What is a Recession?

An economic recession is a marked decline in gross domestic product (GDP) for two or more consecutive quarters. Usually, a recession scenario includes a fall in GDP (inflation-adjusted GDP), household income, inflation, stockmarkets, general investment spending, interest rates and business profits, whereas the unemployment rate and bankruptcies rise.

Effects of Recession

A recession is an inevitable stage of the business cycle, consistent of peak, recession, trough (also known as depression) and expansion. Typically, during the recession period a big share of the consumers will shrink their demand for goods and services, subsequently damaging companies and governments’ accounts. Most businesses escalate to adapt their offer to the market’s needs by shortening their workforce or automating work processes.

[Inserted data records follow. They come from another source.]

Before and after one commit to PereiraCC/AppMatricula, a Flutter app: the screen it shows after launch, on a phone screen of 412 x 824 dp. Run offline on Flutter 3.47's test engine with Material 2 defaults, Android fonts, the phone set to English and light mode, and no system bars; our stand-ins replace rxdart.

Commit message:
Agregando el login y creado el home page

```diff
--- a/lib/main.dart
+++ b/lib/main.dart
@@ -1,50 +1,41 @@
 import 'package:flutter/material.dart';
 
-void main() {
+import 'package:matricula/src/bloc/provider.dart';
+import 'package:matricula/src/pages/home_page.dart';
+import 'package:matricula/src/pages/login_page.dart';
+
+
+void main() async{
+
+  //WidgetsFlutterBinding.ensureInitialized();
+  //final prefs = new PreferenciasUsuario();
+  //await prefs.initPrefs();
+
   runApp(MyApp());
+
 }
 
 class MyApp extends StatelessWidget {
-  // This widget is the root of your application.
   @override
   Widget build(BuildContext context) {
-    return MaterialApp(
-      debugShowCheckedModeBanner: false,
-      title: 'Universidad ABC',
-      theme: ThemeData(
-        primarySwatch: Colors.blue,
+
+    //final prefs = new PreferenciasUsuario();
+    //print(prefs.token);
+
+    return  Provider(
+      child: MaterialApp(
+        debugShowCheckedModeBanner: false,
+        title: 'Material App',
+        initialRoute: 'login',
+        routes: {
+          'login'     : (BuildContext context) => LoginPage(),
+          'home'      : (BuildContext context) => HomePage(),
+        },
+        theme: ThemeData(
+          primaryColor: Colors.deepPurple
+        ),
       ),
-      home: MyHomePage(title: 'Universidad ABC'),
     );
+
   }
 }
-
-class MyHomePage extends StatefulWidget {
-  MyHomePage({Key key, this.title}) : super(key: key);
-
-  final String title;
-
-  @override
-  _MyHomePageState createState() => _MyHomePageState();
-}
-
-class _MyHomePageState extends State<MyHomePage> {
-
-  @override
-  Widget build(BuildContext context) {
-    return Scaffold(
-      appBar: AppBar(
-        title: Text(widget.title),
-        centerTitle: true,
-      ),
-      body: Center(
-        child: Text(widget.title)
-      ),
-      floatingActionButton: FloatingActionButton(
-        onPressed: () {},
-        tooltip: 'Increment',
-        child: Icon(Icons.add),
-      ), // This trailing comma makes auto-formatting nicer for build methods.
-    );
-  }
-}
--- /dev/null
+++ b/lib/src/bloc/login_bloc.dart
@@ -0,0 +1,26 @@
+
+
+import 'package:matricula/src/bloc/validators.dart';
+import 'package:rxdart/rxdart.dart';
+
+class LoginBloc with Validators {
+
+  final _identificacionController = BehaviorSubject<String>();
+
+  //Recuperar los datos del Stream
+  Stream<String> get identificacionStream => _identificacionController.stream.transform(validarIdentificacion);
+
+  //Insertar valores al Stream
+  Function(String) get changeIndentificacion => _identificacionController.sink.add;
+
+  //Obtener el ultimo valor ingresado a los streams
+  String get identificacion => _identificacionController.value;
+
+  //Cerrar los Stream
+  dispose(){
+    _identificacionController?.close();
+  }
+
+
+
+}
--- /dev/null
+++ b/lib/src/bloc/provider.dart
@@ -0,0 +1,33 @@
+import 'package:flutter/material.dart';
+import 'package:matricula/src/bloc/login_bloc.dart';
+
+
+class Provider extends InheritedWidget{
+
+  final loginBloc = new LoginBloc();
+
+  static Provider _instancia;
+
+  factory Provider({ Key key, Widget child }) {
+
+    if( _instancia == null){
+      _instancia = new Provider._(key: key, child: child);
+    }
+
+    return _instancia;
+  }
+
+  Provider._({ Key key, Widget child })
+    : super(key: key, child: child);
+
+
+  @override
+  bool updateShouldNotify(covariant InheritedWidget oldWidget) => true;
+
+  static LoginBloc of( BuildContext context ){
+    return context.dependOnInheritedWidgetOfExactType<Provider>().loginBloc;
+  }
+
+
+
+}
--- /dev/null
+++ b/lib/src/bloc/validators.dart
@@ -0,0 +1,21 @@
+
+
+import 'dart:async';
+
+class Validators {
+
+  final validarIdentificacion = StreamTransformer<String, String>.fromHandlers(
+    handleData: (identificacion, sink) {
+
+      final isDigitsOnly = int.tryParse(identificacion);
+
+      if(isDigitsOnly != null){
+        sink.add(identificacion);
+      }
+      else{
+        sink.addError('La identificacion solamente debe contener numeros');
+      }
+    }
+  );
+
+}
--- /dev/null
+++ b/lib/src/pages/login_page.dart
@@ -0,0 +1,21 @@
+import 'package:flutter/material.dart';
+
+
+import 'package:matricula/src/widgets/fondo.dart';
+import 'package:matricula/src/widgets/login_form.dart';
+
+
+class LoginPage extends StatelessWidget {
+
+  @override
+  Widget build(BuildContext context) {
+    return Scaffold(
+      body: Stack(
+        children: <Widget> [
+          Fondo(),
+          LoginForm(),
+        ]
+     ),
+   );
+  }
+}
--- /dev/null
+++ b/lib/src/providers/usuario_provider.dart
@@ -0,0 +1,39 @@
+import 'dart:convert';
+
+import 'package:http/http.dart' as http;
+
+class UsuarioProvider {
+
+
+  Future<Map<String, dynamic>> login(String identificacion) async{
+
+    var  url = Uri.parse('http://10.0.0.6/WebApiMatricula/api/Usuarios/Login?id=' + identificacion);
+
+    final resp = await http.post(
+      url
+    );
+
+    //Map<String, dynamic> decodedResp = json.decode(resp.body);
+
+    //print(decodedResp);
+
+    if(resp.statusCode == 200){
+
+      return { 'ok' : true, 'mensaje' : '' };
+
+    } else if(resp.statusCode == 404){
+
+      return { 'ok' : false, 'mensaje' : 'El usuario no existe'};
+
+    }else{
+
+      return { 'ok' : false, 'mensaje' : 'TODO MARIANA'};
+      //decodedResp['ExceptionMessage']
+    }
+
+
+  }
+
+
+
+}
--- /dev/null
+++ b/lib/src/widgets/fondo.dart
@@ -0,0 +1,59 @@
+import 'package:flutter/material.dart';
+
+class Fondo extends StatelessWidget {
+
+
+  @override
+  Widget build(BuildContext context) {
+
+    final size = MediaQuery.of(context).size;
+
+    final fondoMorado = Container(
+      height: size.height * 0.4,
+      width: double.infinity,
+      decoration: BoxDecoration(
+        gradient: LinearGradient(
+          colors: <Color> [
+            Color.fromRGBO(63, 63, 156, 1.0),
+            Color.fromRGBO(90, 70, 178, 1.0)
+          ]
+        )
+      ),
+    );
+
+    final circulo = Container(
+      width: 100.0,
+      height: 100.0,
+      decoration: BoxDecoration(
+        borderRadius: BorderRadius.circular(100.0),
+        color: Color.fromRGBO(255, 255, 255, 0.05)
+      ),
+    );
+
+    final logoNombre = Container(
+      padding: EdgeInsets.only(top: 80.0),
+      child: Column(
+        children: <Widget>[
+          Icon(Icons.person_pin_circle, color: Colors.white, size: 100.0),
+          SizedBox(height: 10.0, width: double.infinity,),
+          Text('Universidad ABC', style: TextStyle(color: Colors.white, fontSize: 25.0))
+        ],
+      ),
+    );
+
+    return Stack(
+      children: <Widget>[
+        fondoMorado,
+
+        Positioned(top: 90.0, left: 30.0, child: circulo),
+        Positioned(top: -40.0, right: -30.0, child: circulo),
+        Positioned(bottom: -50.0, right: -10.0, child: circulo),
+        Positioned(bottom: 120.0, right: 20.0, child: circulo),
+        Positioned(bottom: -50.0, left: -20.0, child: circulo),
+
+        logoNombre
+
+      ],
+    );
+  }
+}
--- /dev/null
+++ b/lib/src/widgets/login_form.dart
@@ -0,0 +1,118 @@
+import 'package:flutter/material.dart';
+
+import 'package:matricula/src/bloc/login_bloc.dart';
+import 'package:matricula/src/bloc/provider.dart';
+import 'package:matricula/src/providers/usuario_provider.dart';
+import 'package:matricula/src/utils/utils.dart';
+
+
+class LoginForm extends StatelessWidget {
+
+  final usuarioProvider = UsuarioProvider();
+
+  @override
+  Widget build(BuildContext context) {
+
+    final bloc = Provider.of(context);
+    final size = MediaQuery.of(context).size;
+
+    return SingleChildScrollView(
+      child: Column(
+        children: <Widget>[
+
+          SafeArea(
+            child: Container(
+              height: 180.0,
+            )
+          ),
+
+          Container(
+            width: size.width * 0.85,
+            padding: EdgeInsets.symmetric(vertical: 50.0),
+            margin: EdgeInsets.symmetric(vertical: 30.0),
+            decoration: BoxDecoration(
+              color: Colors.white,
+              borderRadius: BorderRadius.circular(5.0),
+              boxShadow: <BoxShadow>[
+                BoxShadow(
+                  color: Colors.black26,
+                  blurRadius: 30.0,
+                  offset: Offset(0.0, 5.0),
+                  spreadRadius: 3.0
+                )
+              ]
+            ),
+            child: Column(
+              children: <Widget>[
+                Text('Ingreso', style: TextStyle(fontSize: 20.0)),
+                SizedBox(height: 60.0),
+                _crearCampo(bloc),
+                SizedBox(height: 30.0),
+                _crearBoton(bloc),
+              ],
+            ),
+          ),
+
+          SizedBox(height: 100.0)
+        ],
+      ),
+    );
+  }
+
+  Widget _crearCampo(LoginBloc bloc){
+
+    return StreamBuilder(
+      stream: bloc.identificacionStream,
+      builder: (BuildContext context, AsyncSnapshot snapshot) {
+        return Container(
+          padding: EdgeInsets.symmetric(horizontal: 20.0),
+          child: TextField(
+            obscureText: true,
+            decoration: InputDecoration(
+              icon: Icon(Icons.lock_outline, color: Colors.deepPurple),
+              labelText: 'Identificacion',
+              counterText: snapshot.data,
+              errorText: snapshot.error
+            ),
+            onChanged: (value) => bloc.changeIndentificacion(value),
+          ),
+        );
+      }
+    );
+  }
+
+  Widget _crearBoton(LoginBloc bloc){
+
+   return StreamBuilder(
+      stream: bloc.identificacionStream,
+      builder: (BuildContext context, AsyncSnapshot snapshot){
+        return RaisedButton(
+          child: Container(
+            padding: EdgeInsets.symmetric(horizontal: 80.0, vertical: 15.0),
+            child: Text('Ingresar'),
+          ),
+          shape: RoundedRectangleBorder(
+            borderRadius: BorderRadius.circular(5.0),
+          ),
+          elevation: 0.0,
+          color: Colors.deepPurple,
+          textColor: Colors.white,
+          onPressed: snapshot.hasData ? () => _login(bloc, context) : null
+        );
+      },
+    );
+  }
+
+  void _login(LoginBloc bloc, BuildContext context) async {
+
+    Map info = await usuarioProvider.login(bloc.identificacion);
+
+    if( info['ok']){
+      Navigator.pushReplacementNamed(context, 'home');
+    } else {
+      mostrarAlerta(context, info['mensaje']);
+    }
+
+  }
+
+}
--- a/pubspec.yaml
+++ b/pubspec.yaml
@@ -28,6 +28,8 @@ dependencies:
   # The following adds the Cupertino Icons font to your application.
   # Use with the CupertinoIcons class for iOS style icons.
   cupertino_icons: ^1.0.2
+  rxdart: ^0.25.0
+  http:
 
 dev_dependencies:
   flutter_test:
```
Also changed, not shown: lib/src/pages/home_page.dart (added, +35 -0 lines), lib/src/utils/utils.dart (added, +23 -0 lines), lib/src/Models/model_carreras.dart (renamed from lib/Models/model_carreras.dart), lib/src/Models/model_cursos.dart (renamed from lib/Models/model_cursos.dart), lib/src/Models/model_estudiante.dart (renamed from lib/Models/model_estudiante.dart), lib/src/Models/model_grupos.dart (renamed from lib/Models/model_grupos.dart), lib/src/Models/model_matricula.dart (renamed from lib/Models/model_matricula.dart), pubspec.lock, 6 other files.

That causes a rise in unemployment, which added to the decrease in consumption provokes a decline in tax revenues. Wages and industrial prices gradual increases tend to slow down or even freeze. Governments tend to borrow money to mitigate the negative trend and usually will develop massive plans of public investments. A recession may begin either in a soft or abrupt way; when the latter occurs, it is commonly named a crisis.

After the global financial crisis of 2008, governments from the US and the eurozone applied austerity measures as a condition to contracting more debt. Huge cuts in interest rates and non-standard practices like quantitative easing (QE) were implemented as a shock therapy to stimulate economic activity, as well as a new tendency of maintaining long-term cheap lending to banks.

Opportunities during a Recession

Even though the general economic situation is contracting, during the recession stage there are multiple strategies to make profitable investments, such as short selling stocks (taking advantage of falling markets), the “buying season” (picking up high/quality companies that are selling for cheap) and buy-and-hold (long-term strategy that practices dollar-cost averaging the same way as in a good scenario).

Related Articles:


Category: Financial Glossary

From time to time we may tell you about regulated products issued by Southbank Investment Research Limited. With these products your capital is at risk. You can lose some or all of your investment, so never risk more than you can afford to lose. Seek independent advice if you are unsure of the suitability of any investment. Southbank Investment Research Limited is authorised and regulated by the Financial Conduct Authority. FCA No 706697.

© 2021 Southbank Investment Research Ltd. Registered in England and Wales No 9539630. VAT No GB629 7287 94.
Registered Office: 2nd Floor, Crowne House, 56-58 Southwark Street, London, SE1 1UN.

Terms and conditions | Privacy Policy | Cookie Policy | FAQ | Contact Us | Top ↑